WORK ITEM. Whatever pictures appear, omit them, and repeat the data below exactly.

Saved entries.
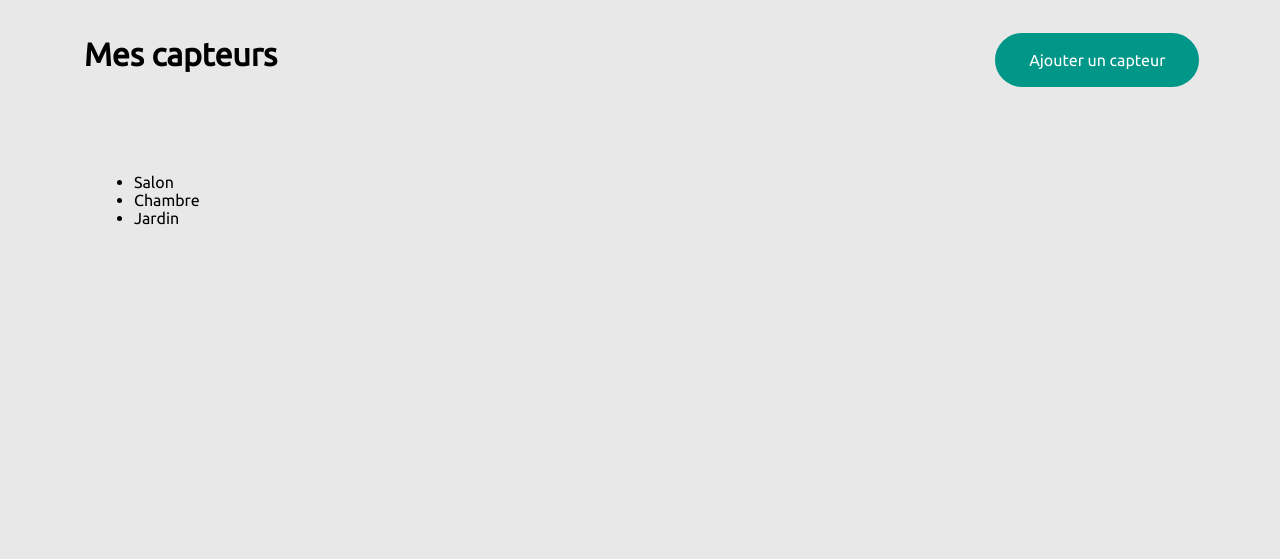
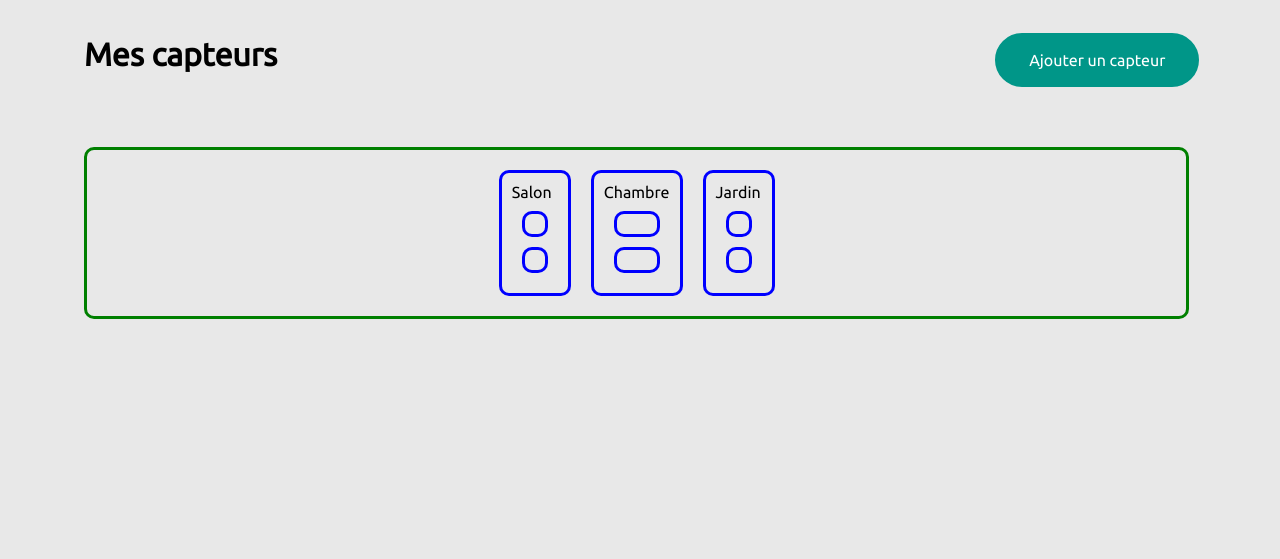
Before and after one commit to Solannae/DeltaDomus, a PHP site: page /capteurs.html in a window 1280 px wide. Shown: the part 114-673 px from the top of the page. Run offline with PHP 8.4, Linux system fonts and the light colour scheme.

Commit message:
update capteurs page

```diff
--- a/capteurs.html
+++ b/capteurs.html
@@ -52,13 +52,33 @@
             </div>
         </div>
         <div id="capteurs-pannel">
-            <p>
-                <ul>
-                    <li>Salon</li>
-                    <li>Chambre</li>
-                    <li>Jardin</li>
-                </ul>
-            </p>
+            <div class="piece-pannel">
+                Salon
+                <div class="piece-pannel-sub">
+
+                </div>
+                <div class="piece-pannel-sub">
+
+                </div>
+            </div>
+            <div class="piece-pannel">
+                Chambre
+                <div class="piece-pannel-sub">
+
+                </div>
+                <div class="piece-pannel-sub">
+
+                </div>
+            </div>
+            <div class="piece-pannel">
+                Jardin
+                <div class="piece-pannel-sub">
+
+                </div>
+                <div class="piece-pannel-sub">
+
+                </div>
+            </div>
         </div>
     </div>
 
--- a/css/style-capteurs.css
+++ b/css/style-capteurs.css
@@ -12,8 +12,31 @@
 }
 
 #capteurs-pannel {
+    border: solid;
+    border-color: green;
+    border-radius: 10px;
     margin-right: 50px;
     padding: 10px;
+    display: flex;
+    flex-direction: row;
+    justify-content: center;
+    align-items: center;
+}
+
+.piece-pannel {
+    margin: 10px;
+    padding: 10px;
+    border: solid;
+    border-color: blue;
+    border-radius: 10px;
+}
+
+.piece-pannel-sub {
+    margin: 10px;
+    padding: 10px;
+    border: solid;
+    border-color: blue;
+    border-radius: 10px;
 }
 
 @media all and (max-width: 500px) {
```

SOLVED EXERCISE.
Before and after one commit to Solannae/DeltaDomus, a PHP site: page /capteurs.html in a window 1280 px wide. Shown: the part 114-673 px from the top of the page. Run offline with PHP 8.4, Linux system fonts and the light colour scheme.

Commit message:
update capteurs page

```diff
--- a/capteurs.html
+++ b/capteurs.html
@@ -52,13 +52,33 @@
             </div>
         </div>
         <div id="capteurs-pannel">
-            <p>
-                <ul>
-                    <li>Salon</li>
-                    <li>Chambre</li>
-                    <li>Jardin</li>
-                </ul>
-            </p>
+            <div class="piece-pannel">
+                Salon
+                <div class="piece-pannel-sub">
+
+                </div>
+                <div class="piece-pannel-sub">
+
+                </div>
+            </div>
+            <div class="piece-pannel">
+                Chambre
+                <div class="piece-pannel-sub">
+
+                </div>
+                <div class="piece-pannel-sub">
+
+                </div>
+            </div>
+            <div class="piece-pannel">
+                Jardin
+                <div class="piece-pannel-sub">
+
+                </div>
+                <div class="piece-pannel-sub">
+
+                </div>
+            </div>
         </div>
     </div>
 
--- a/css/style-capteurs.css
+++ b/css/style-capteurs.css
@@ -12,8 +12,31 @@
 }
 
 #capteurs-pannel {
+    border: solid;
+    border-color: green;
+    border-radius: 10px;
     margin-right: 50px;
     padding: 10px;
+    display: flex;
+    flex-direction: row;
+    justify-content: center;
+    align-items: center;
+}
+
+.piece-pannel {
+    margin: 10px;
+    padding: 10px;
+    border: solid;
+    border-color: blue;
+    border-radius: 10px;
+}
+
+.piece-pannel-sub {
+    margin: 10px;
+    padding: 10px;
+    border: solid;
+    border-color: blue;
+    border-radius: 10px;
 }
 
 @media all and (max-width: 500px) {
```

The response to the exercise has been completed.